Seeking Alpha reports that President Obama is closer than ever to imposing the first minimum standards for oil and gas activity in U.S. Arctic waters, as Royal Dutch Shell pursues permits that could allow it to resume drilling in the region next year. MORE
IRELAND – SHELL SPONSORSHIP BACKLASH
The Irish Times is still publishing articles about the “backlash” over Shell sponsorship of an Irish dance festival, which led to the organisers returning sponsorship funds to Shell. See “The ethical minefield of arts sponsorship” Shell has earned a bad reputation in Ireland as a result of the Shell led Corrib Gas Project, which is engulfed in controversy and scandal.

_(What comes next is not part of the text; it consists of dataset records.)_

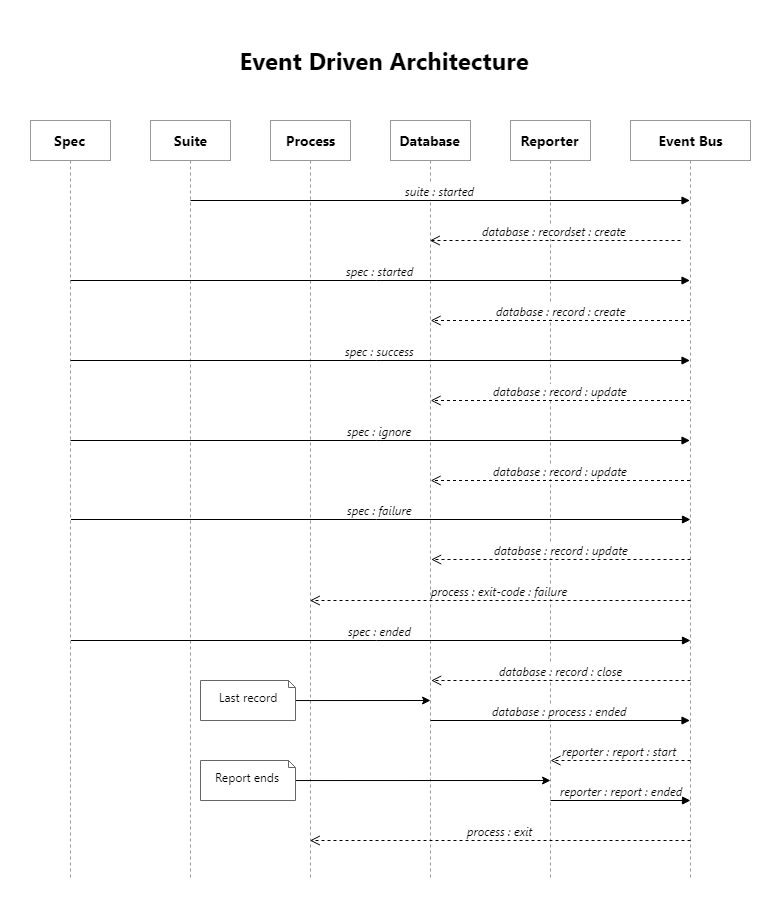
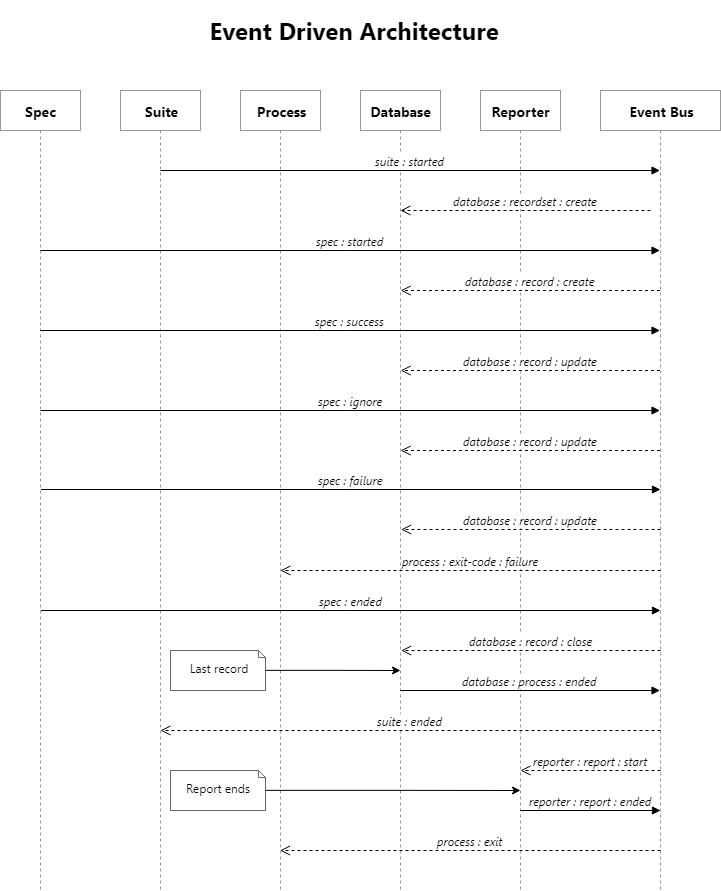
Feature/spec setup teardown (#21)
* Add setup and teardown for each specs
* Add eachSetup, eachTeardown documentation

diff --git a/dist/titef.js b/dist/titef.js
@@ -1,1 +1,1 @@
-!function(t,e){for(var r in e)t[r]=e[r]}(exports,function(t){var e={};function r(s){if(e[s])return e[s].exports;var n=e[s]={i:s,l:!1,exports:{}};return t[s].call(n.exports,n,n.exports,r),n.l=!0,n.exports}return r.m=t,r.c=e,r.d=function(t,e,s){r.o(t,e)||Object.defineProperty(t,e,{configurable:!1,enumerable:!0,get:s})},r.n=function(t){var e=t&&t.__esModule?function(){return t.default}:function(){return t};return r.d(e,"a",e),e},r.o=function(t,e){return Object.prototype.hasOwnProperty.call(t,e)},r.p="",r(r.s=3)}([function(t,e){const r={PENDING:"PENDING",SUCCESS:"SUCCESS",FAILURE:"FAILURE",IGNORED:"IGNORED"},s=Object.values(r);t.exports={EVENT:{PROCESS:{EXIT:"process:exit",EXIT_CODE:{FAILURE:"process:exit-code:failure"}},DATABASE:{RECORDSET:{CREATE:"database:recordset:create"},RECORD:{CREATE:"database:record:create",UPDATE:"database:record:update",CLOSE:"database:record:close"},PROCESS:{ENDED:"database:process:ended"}},SUITE:{STARTED:"suite:started"},SPEC:{STARTED:"spec:started",SUCCESS:"spec:success",IGNORE:"spec:ignore",FAILURE:"spec:failure",ENDED:"spec:ended"},REPORTER:{REPORT:{START:"reporter:report:start",ENDED:"reporter:report:ended"}}},RESULT:r,RESULTS:s}},function(t,e){t.exports=require("events")},function(t,e){t.exports={isNumber:t=>"[object Number]"===Object.prototype.toString.call(t),isFunction:t=>/\[object (Async)?Function]/.test(Object.prototype.toString.call(t)),isObject:t=>"[object Object]"===Object.prototype.toString.call(t)}},function(t,e,r){const{EVENT:s,RESULT:n}=r(0),o=r(4),E=r(7),i=r(8),c=r(9),u=r(10);!function(){this._reporters=[o],u.on(s.SUITE.STARTED,t=>{E.emit(s.DATABASE.RECORDSET.CREATE,t)}),c.on(s.SPEC.STARTED,t=>{E.emit(s.DATABASE.RECORD.CREATE,t)}),c.on(s.SPEC.SUCCESS,t=>{E.emit(s.DATABASE.RECORD.UPDATE,t,n.SUCCESS)}),c.on(s.SPEC.IGNORE,t=>{E.emit(s.DATABASE.RECORD.UPDATE,t,n.IGNORED)}),c.on(s.SPEC.FAILURE,(t,e)=>{E.emit(s.DATABASE.RECORD.UPDATE,t,n.FAILURE,e),i.emit(s.PROCESS.EXIT_CODE.FAILURE)}),c.on(s.SPEC.ENDED,t=>{E.emit(s.DATABASE.RECORD.CLOSE,t)}),E.on(s.DATABASE.PROCESS.ENDED,t=>{this._reporters.forEach(e=>{e.emit(s.REPORTER.REPORT.START,t)})}),this._reporters.forEach(t=>{t.on(s.REPORTER.REPORT.ENDED,()=>{i.emit(s.PROCESS.EXIT)})})}(),t.exports={suite:u.suite.bind(u),spec:c.spec.bind(c),xspec:c.spec.bind(c)}},function(t,e,r){const s=r(1),{printDatabase:n}=r(5),{EVENT:o}=r(0);t.exports=new class extends s{constructor(){super(),this.on(o.REPORTER.REPORT.START,async t=>{await n(t),this.emit(o.REPORTER.REPORT.ENDED)})}}},function(t,e,r){const{isFunction:s}=r(2),{TEXT_FORMAT:n}=r(6),{RESULT:o}=r(0),E=(...t)=>{const e=[...t,n.RESET,"\n"];return process.stdout.write(e.map(String).join(""))},i=t=>s(t)?t.name:String(t);t.exports={printDatabase:async t=>{const e={};Object.keys(t).forEach(r=>{E(n.BOLD,`SUITE: ${r}`),Object.values(t[r]).forEach(t=>{t.result===o.SUCCESS?E(n.GREEN,`[ ✔ ] ${t.title}`):t.result===o.IGNORED?E(n.YELLOW,`[ - ] ${t.title}`):t.result===o.PENDING?E(n.GREY,`[...] ${t.title}`):(E(n.RED,`[ ✕ ] ${t.title}`),e[`${t.suite} > ${t.title}`]=t.payload)})});const r=Object.entries(e);r.length&&(E(n.BOLD,"\nError details:"),r.forEach((t,e)=>{const r=t[0],s=t[1];E(n.BOLD,`\n${e+1}) ${r}`),(t=>{const e=(t=>t.message?t.message:t.toString().split(":").slice(-1)[0])(t);if((t=>"ERR_ASSERTION"===t.code||0===t.toString().indexOf("AssertionError"))(t)){const r=i(t.operator),s=i(t.expected),o=i(t.actual);E(`ASSERTION FAILURE: ${e}`),"fail"===r?E("\tUnexpected:\t",n.RED,`${o}`):!r&&t.expected&&t.actual&&(E("\tExpected:\t",n.GREEN,s),E("\tActual:\t\t",n.RED,o))}else E(`ERROR: ${e}`);E(n.GREY,t.stack)})(s)}))}}},function(t,e){t.exports={TEXT_FORMAT:{RED:"[31m",GREEN:"[32m",YELLOW:"[33m",RESET:"[0m",BOLD:"[1m",GREY:"[90m"}}},function(t,e,r){const s=r(1),{EVENT:n,RESULT:o,RESULTS:E}=r(0);t.exports=new class extends s{constructor(){super(),this._recordsets={},this._processed=0,this._currentSuite=null,this.on(n.DATABASE.RECORDSET.CREATE,this.createRecordset),this.on(n.DATABASE.RECORD.CREATE,this.createRecord),this.on(n.DATABASE.RECORD.UPDATE,this.updateRecord),this.on(n.DATABASE.RECORD.CLOSE,this.closeRecord)}createRecordset(t){this._currentSuite=t,this._recordsets[this._currentSuite]={}}createRecord(t){if(!this._currentSuite)throw new TypeError("Unable to find current Suite!");if(!t)throw new TypeError("Missing record title!");if(!this._recordsets[this._currentSuite])throw new TypeError(`Missing or null records list for ${this._currentSuite}`);this._recordsets[this._currentSuite][t]={title:t,suite:this._currentSuite,result:o.PENDING,payload:null}}updateRecord(t,e,r){if(!this._currentSuite)throw new TypeError("Unable to find current Suite!");if(!E.includes(e))throw new TypeError(`Result should be one of ${E.join()}. Got ${e}.`);this._recordsets[this._currentSuite][t]=Object.assign({},this._recordsets[this._currentSuite][t],{result:e,payload:r})}closeRecord(){this._processed+=1;const t=Object.keys(this._recordsets[this._currentSuite]).length;this._processed===t&&this.emit(n.DATABASE.PROCESS.ENDED,this._recordsets)}}},function(t,e,r){const s=r(1),{EVENT:n}=r(0);t.exports=new class extends s{constructor(){super(),this._exitCode=0,this.on(n.PROCESS.EXIT,()=>{process.exit(this._exitCode)}),this.on(n.PROCESS.EXIT_CODE.FAILURE,()=>{this._exitCode=1})}}},function(t,e,r){const s=r(1),{EVENT:n}=r(0);t.exports=new class extends s{async spec(t,e){this.emit(n.SPEC.STARTED,t);try{await e(),this.emit(n.SPEC.SUCCESS,t)}catch(e){this.emit(n.SPEC.FAILURE,t,e)}this.emit(n.SPEC.ENDED,t)}async xspec(t){this.emit(n.SPEC.STARTED,t),this.emit(n.SPEC.IGNORE,t),this.emit(n.SPEC.ENDED,t)}}},function(t,e,r){const s=r(1),{isFunction:n,isObject:o}=r(2),{EVENT:E}=r(0);class i extends s{static argumentParser(t,e){const r=t[0],s=t[1];switch(t.length){case 1:if(!n(r))throw new TypeError("Second argument must be a function!");return{options:e,callback:r};case 2:if(!o(r))throw new TypeError("Second argument must be an object!");if(!n(s))throw new TypeError("Third argument must be a function!");return{options:Object.assign({},e,r),callback:s};default:throw new TypeError(`Invalid arguments! Expected (title: string, options?: object, callback: function). Actual: ${t.map(String).join()}`)}}suite(t,...e){const r=String(t);this.emit(E.SUITE.STARTED,r);const s={title:r,setup:Function(),teardown:Function()},{options:o,callback:c}=i.argumentParser(e,s);if(!n(o.setup))throw new TypeError("Setup must be a function!");if(o.setup(),c(),!n(o.teardown))throw new TypeError("Teardown must be a function!");o.teardown()}}t.exports=new i}]));
+!function(t,e){for(var r in e)t[r]=e[r]}(exports,function(t){var e={};function r(E){if(e[E])return e[E].exports;var s=e[E]={i:E,l:!1,exports:{}};return t[E].call(s.exports,s,s.exports,r),s.l=!0,s.exports}return r.m=t,r.c=e,r.d=function(t,e,E){r.o(t,e)||Object.defineProperty(t,e,{configurable:!1,enumerable:!0,get:E})},r.n=function(t){var e=t&&t.__esModule?function(){return t.default}:function(){return t};return r.d(e,"a",e),e},r.o=function(t,e){return Object.prototype.hasOwnProperty.call(t,e)},r.p="",r(r.s=3)}([function(t,e){const r={PENDING:"PENDING",SUCCESS:"SUCCESS",FAILURE:"FAILURE",IGNORED:"IGNORED"},E=Object.values(r);t.exports={EVENT:{PROCESS:{EXIT:"process:exit",EXIT_CODE:{FAILURE:"process:exit-code:failure"}},DATABASE:{RECORDSET:{CREATE:"database:recordset:create"},RECORD:{CREATE:"database:record:create",UPDATE:"database:record:update",CLOSE:"database:record:close"},PROCESS:{ENDED:"database:process:ended"}},SUITE:{STARTED:"suite:started",HOOKS:{REGISTER:"suite:hooks:register",UNREGISTER:"suite:hooks:unregister"},ENDED:"suite:ended"},SPEC:{SETUP:{REGISTER:"spec:before-each:register",UNREGISTER:"spec:before-each:unregister"},TEARDOWN:{REGISTER:"spec:after-each:register",UNREGISTER:"spec:after-each:unregister"},STARTED:"spec:started",SUCCESS:"spec:success",IGNORE:"spec:ignore",FAILURE:"spec:failure",ENDED:"spec:ended"},REPORTER:{REPORT:{START:"reporter:report:start",ENDED:"reporter:report:ended"}}},RESULT:r,RESULTS:E}},function(t,e){t.exports=require("events")},function(t,e){t.exports={isNumber:t=>"[object Number]"===Object.prototype.toString.call(t),isFunction:t=>/\[object (Async)?Function]/.test(Object.prototype.toString.call(t)),isObject:t=>"[object Object]"===Object.prototype.toString.call(t)}},function(t,e,r){const{EVENT:E,RESULT:s}=r(0),o=r(4),i=r(7),n=r(8),c=r(9),R=r(10);!function(){this._reporters=[o],R.on(E.SUITE.STARTED,t=>{i.emit(E.DATABASE.RECORDSET.CREATE,t)}),R.on(E.SUITE.HOOKS.REGISTER,(t,e)=>{c.emit(E.SPEC.SETUP.REGISTER,t),c.emit(E.SPEC.TEARDOWN.REGISTER,e)}),R.on(E.SUITE.HOOKS.UNREGISTER,()=>{c.emit(E.SPEC.SETUP.UNREGISTER),c.emit(E.SPEC.TEARDOWN.UNREGISTER)}),c.on(E.SPEC.STARTED,t=>{i.emit(E.DATABASE.RECORD.CREATE,t)}),c.on(E.SPEC.SUCCESS,t=>{i.emit(E.DATABASE.RECORD.UPDATE,t,s.SUCCESS)}),c.on(E.SPEC.IGNORE,t=>{i.emit(E.DATABASE.RECORD.UPDATE,t,s.IGNORED)}),c.on(E.SPEC.FAILURE,(t,e)=>{i.emit(E.DATABASE.RECORD.UPDATE,t,s.FAILURE,e),n.emit(E.PROCESS.EXIT_CODE.FAILURE)}),c.on(E.SPEC.ENDED,t=>{i.emit(E.DATABASE.RECORD.CLOSE,t)}),i.on(E.DATABASE.PROCESS.ENDED,t=>{R.emit(E.SUITE.ENDED),this._reporters.forEach(e=>{e.emit(E.REPORTER.REPORT.START,t)})}),this._reporters.forEach(t=>{t.on(E.REPORTER.REPORT.ENDED,()=>{n.emit(E.PROCESS.EXIT)})})}(),t.exports={suite:R.suite.bind(R),spec:c.spec.bind(c),xspec:c.xspec.bind(c)}},function(t,e,r){const E=r(1),{printDatabase:s}=r(5),{EVENT:o}=r(0);t.exports=new class extends E{constructor(){super(),this.on(o.REPORTER.REPORT.START,async t=>{await s(t),this.emit(o.REPORTER.REPORT.ENDED)})}}},function(t,e,r){const{isFunction:E}=r(2),{TEXT_FORMAT:s}=r(6),{RESULT:o}=r(0),i=(...t)=>{const e=[...t,s.RESET,"\n"];return process.stdout.write(e.map(String).join(""))},n=t=>E(t)?t.name:String(t);t.exports={printDatabase:async t=>{const e={};Object.keys(t).forEach(r=>{i(s.BOLD,`SUITE: ${r}`),Object.values(t[r]).forEach(t=>{t.result===o.SUCCESS?i(s.GREEN,`[ ✔ ] ${t.title}`):t.result===o.IGNORED?i(s.YELLOW,`[ - ] ${t.title}`):t.result===o.PENDING?i(s.GREY,`[...] ${t.title}`):(i(s.RED,`[ ✕ ] ${t.title}`),e[`${t.suite} > ${t.title}`]=t.payload)})});const r=Object.entries(e);r.length&&(i(s.BOLD,"\nError details:"),r.forEach((t,e)=>{const r=t[0],E=t[1];i(s.BOLD,`\n${e+1}) ${r}`),(t=>{const e=(t=>t.message?t.message:t.toString().split(":").slice(-1)[0])(t);if((t=>"ERR_ASSERTION"===t.code||0===t.toString().indexOf("AssertionError"))(t)){const r=n(t.operator),E=n(t.expected),o=n(t.actual);i(`ASSERTION FAILURE: ${e}`),"fail"===r?i("\tUnexpected:\t",s.RED,`${o}`):!r&&t.expected&&t.actual&&(i("\tExpected:\t",s.GREEN,E),i("\tActual:\t\t",s.RED,o))}else i(`ERROR: ${e}`);i(s.GREY,t.stack)})(E)}))}}},function(t,e){t.exports={TEXT_FORMAT:{RED:"[31m",GREEN:"[32m",YELLOW:"[33m",RESET:"[0m",BOLD:"[1m",GREY:"[90m"}}},function(t,e,r){const E=r(1),{EVENT:s,RESULT:o,RESULTS:i}=r(0);t.exports=new class extends E{constructor(){super(),this._recordsets={},this._processed=0,this._currentSuite=null,this.on(s.DATABASE.RECORDSET.CREATE,this.createRecordset),this.on(s.DATABASE.RECORD.CREATE,this.createRecord),this.on(s.DATABASE.RECORD.UPDATE,this.updateRecord),this.on(s.DATABASE.RECORD.CLOSE,this.closeRecord)}createRecordset(t){this._currentSuite=t,this._recordsets[this._currentSuite]={}}createRecord(t){if(!this._currentSuite)throw new TypeError("Unable to find current Suite!");if(!t)throw new TypeError("Missing record title!");if(!this._recordsets[this._currentSuite])throw new TypeError(`Missing or null records list for ${this._currentSuite}`);this._recordsets[this._currentSuite][t]={title:t,suite:this._currentSuite,result:o.PENDING,payload:null}}updateRecord(t,e,r){if(!this._currentSuite)throw new TypeError("Unable to find current Suite!");if(!i.includes(e))throw new TypeError(`Result should be one of ${i.join()}. Got ${e}.`);this._recordsets[this._currentSuite][t]=Object.assign({},this._recordsets[this._currentSuite][t],{result:e,payload:r})}closeRecord(){this._processed+=1;const t=Object.keys(this._recordsets[this._currentSuite]).length;this._processed===t&&this.emit(s.DATABASE.PROCESS.ENDED,this._recordsets)}}},function(t,e,r){const E=r(1),{EVENT:s}=r(0);t.exports=new class extends E{constructor(){super(),this._exitCode=0,this.on(s.PROCESS.EXIT,()=>{process.exit(this._exitCode)}),this.on(s.PROCESS.EXIT_CODE.FAILURE,()=>{this._exitCode=1})}}},function(t,e,r){const E=r(1),{EVENT:s}=r(0);t.exports=new class extends E{constructor(){super(),this.before=null,this.after=null,this.on(s.SPEC.SETUP.REGISTER,t=>{this.before=t}),this.on(s.SPEC.TEARDOWN.REGISTER,t=>{this.after=t}),this.on(s.SPEC.SETUP.UNREGISTER,()=>{this.before=null}),this.on(s.SPEC.TEARDOWN.UNREGISTER,()=>{this.after=null})}async spec(t,e){this.emit(s.SPEC.STARTED,t),this.before&&this.before();try{await e(),this.emit(s.SPEC.SUCCESS,t)}catch(e){this.emit(s.SPEC.FAILURE,t,e)}this.after&&this.after(),this.emit(s.SPEC.ENDED,t)}async xspec(t){this.emit(s.SPEC.STARTED,t),this.emit(s.SPEC.IGNORE,t),this.emit(s.SPEC.ENDED,t)}}},function(t,e,r){const E=r(1),{isFunction:s,isObject:o}=r(2),{EVENT:i}=r(0);class n extends E{static argumentParser(t,e){const r=t[0],E=t[1];switch(t.length){case 1:if(!s(r))throw new TypeError("Second argument must be a function!");return{options:e,callback:r};case 2:if(!o(r))throw new TypeError("Second argument must be an object!");if(!s(E))throw new TypeError("Third argument must be a function!");return{options:Object.assign({},e,r),callback:E};default:throw new TypeError(`Invalid arguments! Expected (title: string, options?: object, callback: function). Actual: ${t.map(String).join()}`)}}suite(t,...e){const r=String(t);this.emit(i.SUITE.STARTED,r);const E={title:r,setup:Function(),teardown:Function(),eachSetup:Function(),eachTeardown:Function()},{options:o,callback:c}=n.argumentParser(e,E);if(this.emit(i.SUITE.HOOKS.REGISTER,o.eachSetup,o.eachTeardown),!s(o.setup))throw new TypeError("Setup must be a function!");o.setup(),c(),this.once(i.SUITE.ENDED,()=>{if(!s(o.teardown))throw new TypeError("Teardown must be a function!");o.teardown(),this.emit(i.SUITE.HOOKS.UNREGISTER)})}}t.exports=new n}]));

diff --git a/lib/index.js b/lib/index.js
@@ -15,6 +15,16 @@ function runEventBus() {
     Database.emit(EVENT.DATABASE.RECORDSET.CREATE, title);
   });
 
+  Suite.on(EVENT.SUITE.HOOKS.REGISTER, (eachSetup, eachTeardown) => {
+    Spec.emit(EVENT.SPEC.SETUP.REGISTER, eachSetup);
+    Spec.emit(EVENT.SPEC.TEARDOWN.REGISTER, eachTeardown);
+  });
+
+  Suite.on(EVENT.SUITE.HOOKS.UNREGISTER, () => {
+    Spec.emit(EVENT.SPEC.SETUP.UNREGISTER);
+    Spec.emit(EVENT.SPEC.TEARDOWN.UNREGISTER);
+  });
+
   // Spec Events
   Spec.on(EVENT.SPEC.STARTED, (title) => {
     Database.emit(EVENT.DATABASE.RECORD.CREATE, title);
@@ -37,14 +47,16 @@ function runEventBus() {
     Database.emit(EVENT.DATABASE.RECORD.CLOSE, title);
   });
 
-  // Reporter Events
+  // Database Events
   Database.on(EVENT.DATABASE.PROCESS.ENDED, (database) => {
+    Suite.emit(EVENT.SUITE.ENDED);
+
     this._reporters.forEach((reporter) => {
       reporter.emit(EVENT.REPORTER.REPORT.START, database);
     });
   });
 
-  // Database Events
+  // Reporter Events
   this._reporters.forEach((reporter) => {
     reporter.on(EVENT.REPORTER.REPORT.ENDED, () => {
       ProcessManager.emit(EVENT.PROCESS.EXIT);
@@ -58,5 +70,5 @@ runEventBus();
 module.exports = {
   suite: Suite.suite.bind(Suite),
   spec: Spec.spec.bind(Spec),
-  xspec: Spec.spec.bind(Spec),
+  xspec: Spec.xspec.bind(Spec),
 };

diff --git a/lib/suite.js b/lib/suite.js
@@ -50,9 +50,15 @@ class Suite extends EventEmitter {
       setup: Function(),
       // eslint-disable-next-line no-new-func
       teardown: Function(),
+      // eslint-disable-next-line no-new-func
+      eachSetup: Function(),
+      // eslint-disable-next-line no-new-func
+      eachTeardown: Function(),
     };
 
     const { options, callback } = Suite.argumentParser(args, defaultOptions);
+
+    this.emit(EVENT.SUITE.HOOKS.REGISTER, options.eachSetup, options.eachTeardown);
 
     if (isFunction(options.setup)) {
       options.setup();
@@ -62,11 +68,15 @@ class Suite extends EventEmitter {
 
     callback();
 
-    if (isFunction(options.teardown)) {
-      options.teardown();
-    } else {
-      throw new TypeError('Teardown must be a function!');
-    }
+    this.once(EVENT.SUITE.ENDED, () => {
+      if (isFunction(options.teardown)) {
+        options.teardown();
+      } else {
+        throw new TypeError('Teardown must be a function!');
+      }
+
+      this.emit(EVENT.SUITE.HOOKS.UNREGISTER);
+    });
   }
 }
 

diff --git a/test/spec-setup-teardown.specs.js b/test/spec-setup-teardown.specs.js
@@ -1,0 +1,37 @@
+const { suite, spec } = require('../lib');
+const assert = require('assert');
+
+suite(
+  'suite',
+  () => {
+    spec('should execute setup before and teardown after callback', async () => {
+      const messages = [];
+      suite('a', {
+        setup() {
+          messages.push('suite:setup');
+        },
+        teardown() {
+          messages.push('suite:teardown');
+        },
+        eachSetup() {
+          messages.push('spec:setup');
+        },
+        eachTeardown() {
+          messages.push('spec:teardown');
+        },
+      }, () => {
+        messages.push('suite:callback');
+        spec('b', () => {
+          messages.push('spec:callback');
+        });
+      });
+
+      assert.equal(messages[0], 'suite:setup');
+      assert.equal(messages[1], 'suite:callback');
+      assert.equal(messages[2], 'spec:setup');
+      assert.equal(messages[3], 'spec:callback');
+      assert.equal(messages[4], 'spec:teardown');
+      assert.equal(messages[5], 'suite:teardown');
+    });
+  },
+);

diff --git a/lib/spec.js b/lib/spec.js
@@ -2,8 +2,33 @@ const EventEmitter = require('events');
 const { EVENT } = require('./_const');
 
 class Spec extends EventEmitter {
+  constructor() {
+    super();
+
+    this.before = null;
+    this.after = null;
+
+    this.on(EVENT.SPEC.SETUP.REGISTER, (fn) => {
+      this.before = fn;
+    });
+
+    this.on(EVENT.SPEC.TEARDOWN.REGISTER, (fn) => {
+      this.after = fn;
+    });
+
+    this.on(EVENT.SPEC.SETUP.UNREGISTER, () => {
+      this.before = null;
+    });
+
+    this.on(EVENT.SPEC.TEARDOWN.UNREGISTER, () => {
+      this.after = null;
+    });
+  }
+
   async spec(title, callback) {
     this.emit(EVENT.SPEC.STARTED, title);
+
+    if (this.before) { this.before(); }
 
     try {
       await callback();
@@ -11,6 +36,8 @@ class Spec extends EventEmitter {
     } catch (e) {
       this.emit(EVENT.SPEC.FAILURE, title, e);
     }
+
+    if (this.after) { this.after(); }
 
     this.emit(EVENT.SPEC.ENDED, title);
   }

diff --git a/lib/_const.js b/lib/_const.js
@@ -20,8 +20,21 @@ const EVENT = {
   },
   SUITE: {
     STARTED: 'suite:started',
+    HOOKS: {
+      REGISTER: 'suite:hooks:register',
+      UNREGISTER: 'suite:hooks:unregister',
+    },
+    ENDED: 'suite:ended',
   },
   SPEC: {
+    SETUP: {
+      REGISTER: 'spec:before-each:register',
+      UNREGISTER: 'spec:before-each:unregister',
+    },
+    TEARDOWN: {
+      REGISTER: 'spec:after-each:register',
+      UNREGISTER: 'spec:after-each:unregister',
+    },
     STARTED: 'spec:started',
     SUCCESS: 'spec:success',
     IGNORE: 'spec:ignore',

diff --git a/docs/api/suite.md b/docs/api/suite.md
@@ -10,6 +10,8 @@ _after_.
 
 In **Titef** you can control those phases via the configuration object
 you will pass to the `suite` method.
+Also, you can go deeper controlling what happens before and after each
+specification.
 
 #### `suite(title: string, options?: Options, callback: function)`
 
@@ -21,10 +23,13 @@ you will pass to the `suite` method.
 
 ##### Options
 
-| Attribute 	| Type     | Description                                 |
-|-----------	|--------- |-------------------------------------------- |
+| Attribute 	| Type       | Description                                 |
+|-----------	|----------- |-------------------------------------------- |
 | setup     	| `Function` | What should happen _before_ the suite runs? |
 | teardown   	| `Function` | What should happen _after_ the suite runs?  |
+| eachSetup   | `Function` | What should happen _before each spec_ runs? |
+| eachTeardown| `Function` | What should happen _after each spec_ runs?  |
+
 
 #### Remarks and caveats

The Guardian has published an interesting article by Jeremy Leggett under the headline: “UK energy dependence – five hidden costs expose truth about tracking.” According to the article: “The shale boom is a bubble waiting to burst as economics of extraction falter and the trickle of bad environmental news starts to swell” MORE
CANADIAN OIL SANDS
An article by Lauren Krugel, published by The Canadian Press claims that “Some of the world’s costliest energy projects are in Alberta’s oilsands and some could be cancelled without higher oil prices, according to a new report by a London-based financial think-tank that focuses on climate risk. The study by the Carbon Tracker Initiative (CTI) highlighted 20 of the biggest projects around the world that need a minimum oil price of US$95 a barrel to be economically viable.” MORE